Scott Coker, part owner of Strikeforce, is on pace to make $30 million in revenue by the end of the fiscal year (June 2011). Photo by Vicki Thompson, Silicon Valley / San Jose Business Journal.
Strikeforce, 50 percent owned by San Jose Sharks owner Silicon Valley Sports & Entertainment, is on pace to post up to $30 million in revenue in the fiscal year ending this June
If you're willing to shell out a few extra greenbacks, you can peep the premium content on their website. MMAPayout.com has some extra insight into the news:
Strikeforce is on pace to post up to $30 million in revenue for this fiscal year (June 2011), compared to 4 million in 2006, which was their first year of operations.
There are current plans to release DVD's from older events and also launch an online catalog within the upcoming quarters, which would add another great revenue stream which they have not fully utilized yet.
Main source of income are ticket sales, sponsorships, and most importantly, television licensing. Back in 2009, Strikeforce signed a TV deal with Showtime, which MMA insiders said the promotion would make $25 million in licensing fees over the course of the three-year deal, which runs into 2012. The deal was made after Strikeforce purchased assets from Showtime's previous MMA partner, ProElite for $3 million, which included roughly 42 fighter contracts and a video library of 20 live events to name a few.

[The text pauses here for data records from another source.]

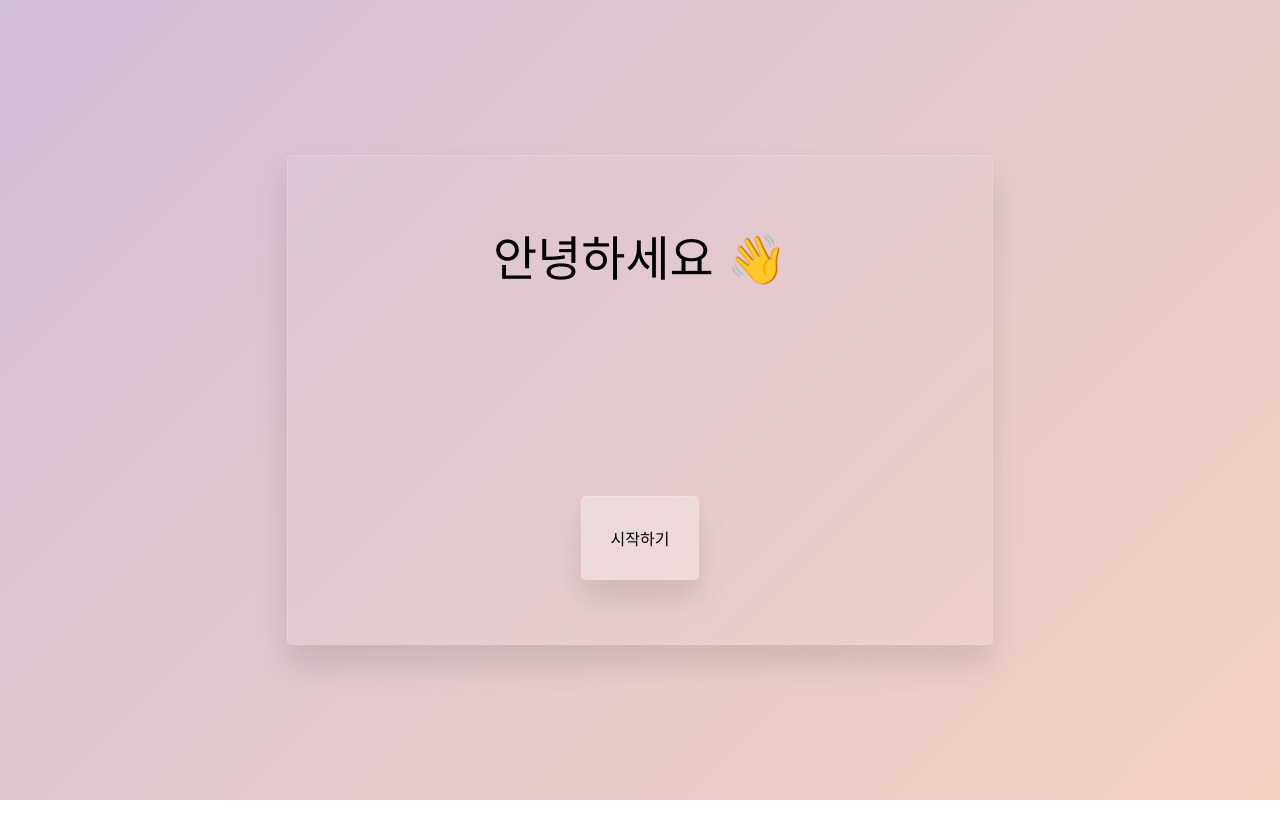
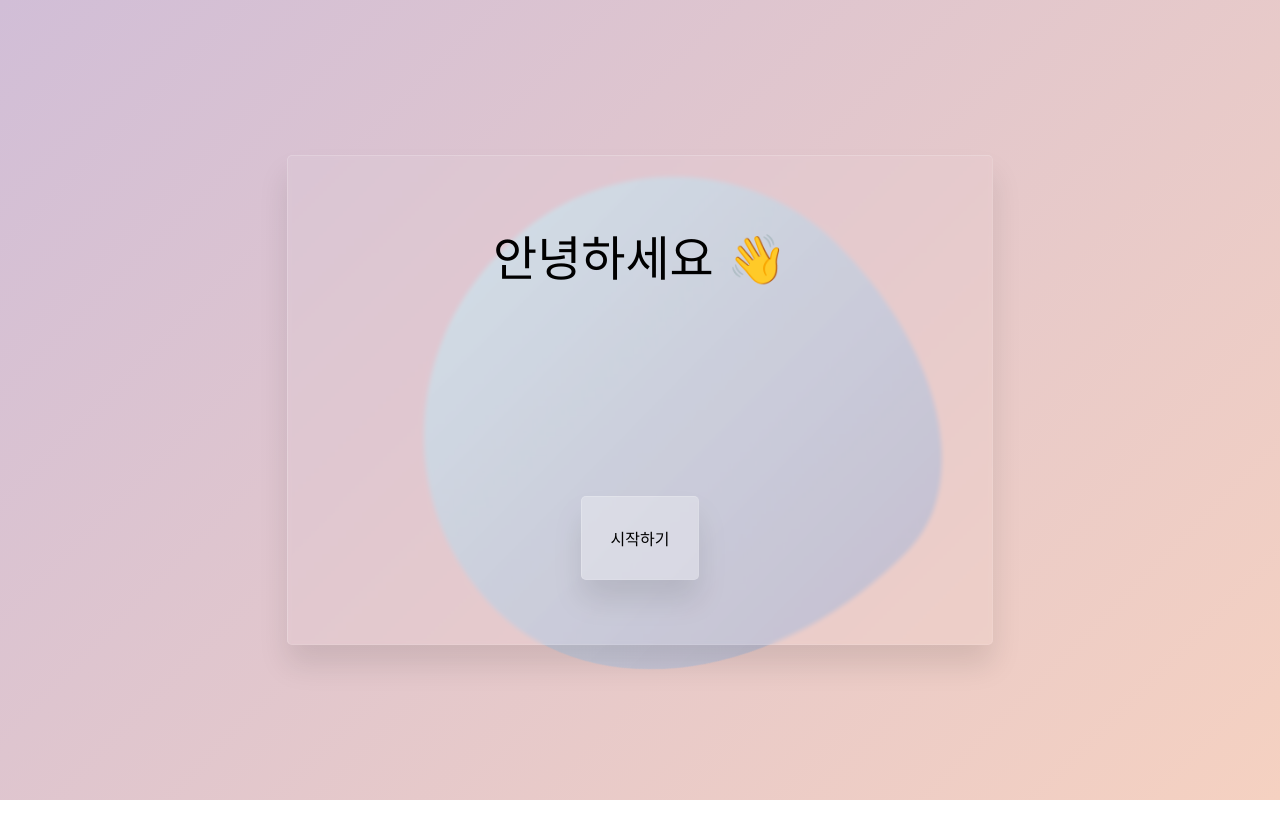
Before and after one commit to Team-5c0/5c0_web, a React (Create React App) app: page / in a window 1280 px wide. Shown: the top 838 px of the page. After the commit the page ends 800 px from the top, so only its background shows below. Built offline with nearby package versions, Linux system fonts and the light colour scheme.

Commit message:
add :: 스타트 페이지 수정

```diff
--- a/src/pages/Start/index.jsx
+++ b/src/pages/Start/index.jsx
@@ -13,12 +13,14 @@ const StartPage = () => {
                 <s.Title>
                     안녕하세요 👋
                 </s.Title>
+
                 <s.Button onClick={go}>
                     <s.ButtonText>
                         시작하기
                     </s.ButtonText>
                 </s.Button>
             </s.ContainerTitle>
+            <s.Circle3/>
         </s.Wrapper>
     )
 }
--- a/src/pages/Start/style.js
+++ b/src/pages/Start/style.js
@@ -1,6 +1,7 @@
 import styled from "styled-components";
 
 export const Wrapper = styled.div`
+    position: relative;
     display: flex;
     justify-content: center;
     align-items: center;
@@ -10,22 +11,10 @@ export const Wrapper = styled.div`
     margin: 0;
     background-image: linear-gradient(-45deg, #f5d1c1, #d1bed7);
     overflow: hidden;
-    &:before {
-        content: "";
-        border-radius: 50%;
-        position: absolute;
-        bottom: 0;
-        right: 10%;
-        height: 30vw;
-        width: 30vw;
-        background-image: linear-gradient(45deg,darken(#f5d1c1, 10%),darken(#d1bed7, 10%));
-        transform: translateY(50%);
-        filter: blur(10px);
-    }
-    &:after {
-    }
+
 `
 export const ContainerTitle = styled.div`
+    z-index: 99;
     width: 45%;
     height: 45%;
     padding: 5%;
@@ -49,10 +38,117 @@ export const Button = styled(ContainerTitle)`
     width: auto;
     height: auto;
     background: rgba(255, 255, 255, 0.25);
+    user-select: none;
     border-radius: 5px;
     cursor: pointer;
     padding: 5%;
+    &:active {
+        background-color: rgba(0, 0, 0, 0.5);
+        color: #ffffff;
+    }
 `
 export const ButtonText = styled.p`
     font-family: Pretendard-Medium,sans-serif;
 `
+// export const Circle1 = styled.div`
+//     content: "";
+//     border-radius: 50%;
+//     position: absolute;
+//     bottom: 0;
+//     right: 10%;
+//     height: 30vw;
+//     width: 30vw;
+//     background-image: linear-gradient(45deg, rgba(245, 209, 193, 0.9), rgba(209, 190, 215, 0.9));
+//     transform: translateY(50%);
+//     filter: blur(10px);
+//
+// `
+// export const Circle2 = styled.div`
+//     position: absolute;
+//     border-radius: 50%;
+//     top: 1%;
+//     left: 1%;
+//     height: 20vw;
+//     width: 20vw;
+//     background-image: linear-gradient(
+//             45deg,
+//             rgba(245, 209, 193, 0.9),
+//             rgba(209, 190, 215, 0.9)
+//     );
+//     filter: blur(5px);
+// `
+
+export const Circle3 = styled.div`
+    z-index: 1;
+    position: absolute;
+    width: 500px;
+    height: 500px;
+    background: linear-gradient(
+        //180deg,
+        //rgba(47, 184, 255,0.42) 31.77%,
+        //#5c9df1 100%
+            180deg,
+            rgba(193, 233, 245, 0.54),
+            rgba(169, 182, 214, 0.6)
+    );
+    //mix-blend-mode: color-dodge;
+    -webkit-animation: move 25s infinite alternate;
+    animation: move 15s infinite alternate ease-in-out;
+    transition: 1s cubic-bezier(0.07, 0.8, 0.16, 1);
+
+    //&:hover {
+    //    width: 520px;
+    //    height: 520px;
+    //    -webkit-filter: blur(30px);
+    //    filter: blur(30px);
+    //    box-shadow:
+    //            inset 0 0 0 5px rgba(255,255,255, 0.6),
+    //            inset 100px 100px 0 0px #fa709a,
+    //            inset 200px 200px 0 0px #784ba8,
+    //            inset 300px 300px 0 0px #2b86c5;
+    //}
+
+    @-webkit-keyframes move {
+        from {
+            transform: translate(-100px, -50px) rotate(-90deg);
+            border-radius: 24% 76% 35% 65% / 27% 36% 64% 73%;
+        }
+
+        to {
+            transform: translate(300px, 100px) rotate(-10deg);
+            border-radius: 76% 24% 33% 67% / 68% 55% 45% 32%;
+        }
+    }
+
+    @keyframes move {
+        from {
+            transform: translate(-300px, -50px) rotate(-90deg);
+            border-radius: 20% 76% 35% 65% / 27% 36% 64% 73%;
+        }
+
+        to {
+            transform: translate(300px, 100px) rotate(-10deg);
+            border-radius: 76% 24% 33% 67% / 68% 55% 45% 32%;
+        }
+    }`
+
+//
+// export const Circle3 = styled.div`
+//     position: absolute;
+//     width: 10vw;
+//     height: 10vw;
+//     border-radius: 100%;
+//     background: rgba(255, 255, 255, 0.25);
+//     animation: move 5s linear infinite;
+//
+//     @keyframes move {
+//         from {
+//             transform: translate(-100vw, -25%);
+//
+//         }
+//         to {
+//             transform: translate(100vw, -25%);
+//         }
+//
+//     }
+// `
```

Strikeforce currently boasts a roster of 125 fighters under contract. Back in 2008, they had 10 fighters under contract.
Strikeforce main sponsors include Full Tilt Poker, Rockstar Energy Drinks, and EA Sports.
After signing a deal with Collective Licensing International on April 12, 2010. Since then, Strikeforce has gone through some changes, including a new logo, new merchandising, and a new store website to bring the brand up to date.

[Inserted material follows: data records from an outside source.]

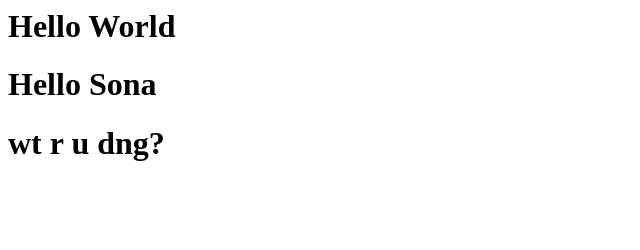
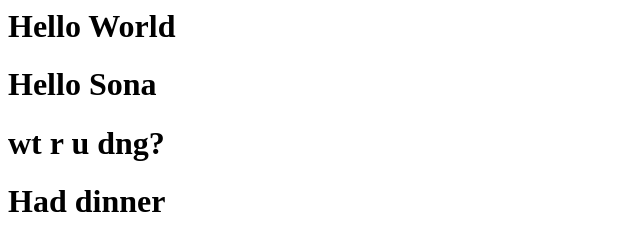
Before and after one commit to Savita-matti/chudel, a plain HTML site: page index.html in a window 1280 px wide. Shown: the whole page, without its empty margins (0-640 px from the left). Drawn offline with Linux system fonts and the light colour scheme.

Commit message:
Update index.html

```diff
--- a/index.html
+++ b/index.html
@@ -1,3 +1,4 @@
 <h1> Hello World </h1>
 <h1> Hello Sona </h1>
 <h1> wt r u dng? </h1>
+<h1> Had dinner </h1>
```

The news answers some of the key questions that fans have had over the last couple of years. Is Strikeforce making money despite throwing boatloads of cash at fighter contracts in order to compete with the UFC? Is Strikeforce making any money at all on licensing fees and sponsorships? Is 2011 a final drive at success before fizzling out?
[UPDATE] [Leland Roling]: Since fans are focusing on my use of the phrase "making money", I'll re-phrase and provide some secondary analysis. According to the commenters, revenue does not equal profit. I realize this and edited the post accordingly. With that said, $30 million in revenue is a far cry from what EliteXC ever made when they were working underneath the Showtime banner. Furthermore, Strikeforce has been able to alleviate some of the production costs through their partnerships, and knock down some of the salary costs due to their co-promotion with M-1 Global. As MMAPayout.com points out, Strikeforce has gone from $4 million in revenue to $30 million in five years.
To say that they are not making a profit is a stretch in my mind, but we don't have a stamp of approval on that statement. Is Strikeforce actually making a profit? We don't know, but all signs point to yes in my mind. It may not be the coffers of cash you'd expect to see from the UFC, but making any type of considerable profit while being competitive in the free agent market is a huge plus for Strikeforce. Take these numbers and discuss.